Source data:

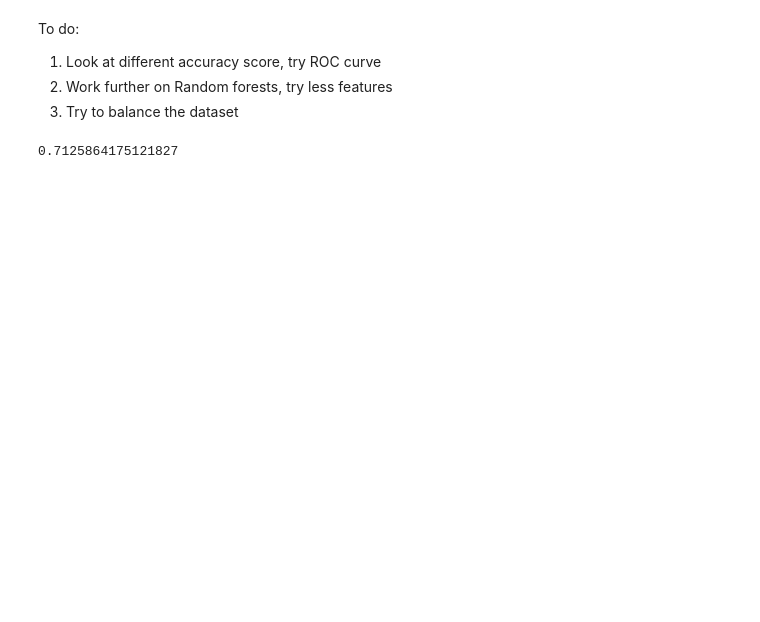
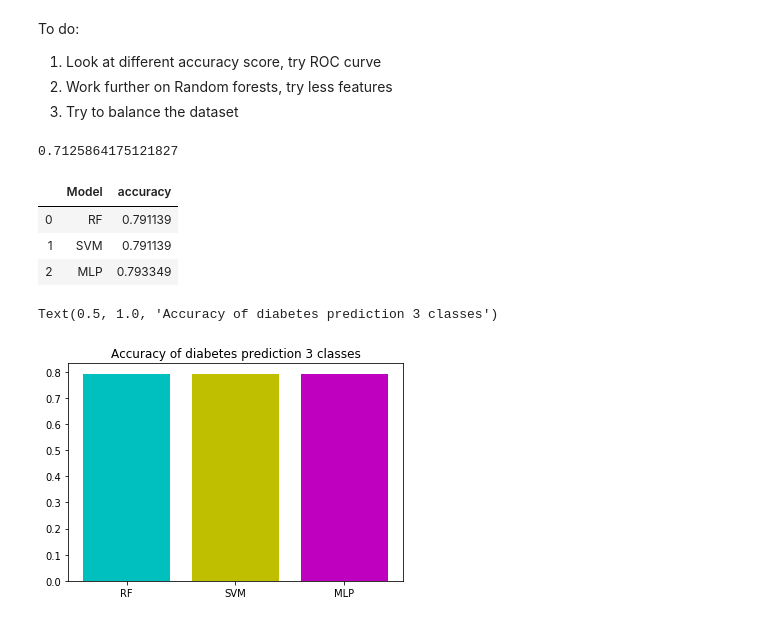
Before and after one commit to ElviraMingazova/PRML_Project, a Jupyter notebook: Diabetes_pred.ipynb, the cells around one changed output. Saved outputs shown, nothing was run; the diff lists cells and outputs as text; code cells hidden in the pictures; blank space fills up the shorter version.

```diff
--- a/Diabetes_pred.ipynb
+++ b/Diabetes_pred.ipynb
@@ -822,3 +848,22 @@ from sklearn.metrics import f1_score
 f1_score(y_true,y_pred, average='weighted')
 # %% [output]
 0.7125864175121827
+# %%
+d = {'Model': ['RF', 'SVM', 'MLP'],
+     'accuracy' : [rf.score(X_test, y_test), svc.score(X_test_scaled, y_test), mlp.score(X_train_scaled, y_train)]}
+
+result_df = pd.DataFrame(data = d)
+result_df
+# %% [output]
+|  | Model | accuracy |
+| 0 | RF | 0.791139 |
+| 1 | SVM | 0.791139 |
+| 2 | MLP | 0.793349 |
+# %%
+bars = plt.bar(result_df['Model'], height=result_df['accuracy'], color=['c','y','m'])
+# bars[0].set_color('c')
+# bars[2].set_color('m')
+plt.title('Accuracy of diabetes prediction 3 classes')
+# %% [output]
+Text(0.5, 1.0, 'Accuracy of diabetes prediction 3 classes')
+[figure, added]
```
Also changed, not shown: parts of 10 cells of this notebook.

- [Work item] Repeat the entries exactly, without pictures.

- [Result of this exercise]
Before and after one commit to ElviraMingazova/PRML_Project, a Jupyter notebook: Diabetes_pred.ipynb, the cells around one changed output. Saved outputs shown, nothing was run; the diff lists cells and outputs as text; code cells hidden in the pictures; blank space fills up the shorter version.

```diff
--- a/Diabetes_pred.ipynb
+++ b/Diabetes_pred.ipynb
@@ -822,3 +848,22 @@ from sklearn.metrics import f1_score
 f1_score(y_true,y_pred, average='weighted')
 # %% [output]
 0.7125864175121827
+# %%
+d = {'Model': ['RF', 'SVM', 'MLP'],
+     'accuracy' : [rf.score(X_test, y_test), svc.score(X_test_scaled, y_test), mlp.score(X_train_scaled, y_train)]}
+
+result_df = pd.DataFrame(data = d)
+result_df
+# %% [output]
+|  | Model | accuracy |
+| 0 | RF | 0.791139 |
+| 1 | SVM | 0.791139 |
+| 2 | MLP | 0.793349 |
+# %%
+bars = plt.bar(result_df['Model'], height=result_df['accuracy'], color=['c','y','m'])
+# bars[0].set_color('c')
+# bars[2].set_color('m')
+plt.title('Accuracy of diabetes prediction 3 classes')
+# %% [output]
+Text(0.5, 1.0, 'Accuracy of diabetes prediction 3 classes')
+[figure, added]
```
Also changed, not shown: parts of 10 cells of this notebook.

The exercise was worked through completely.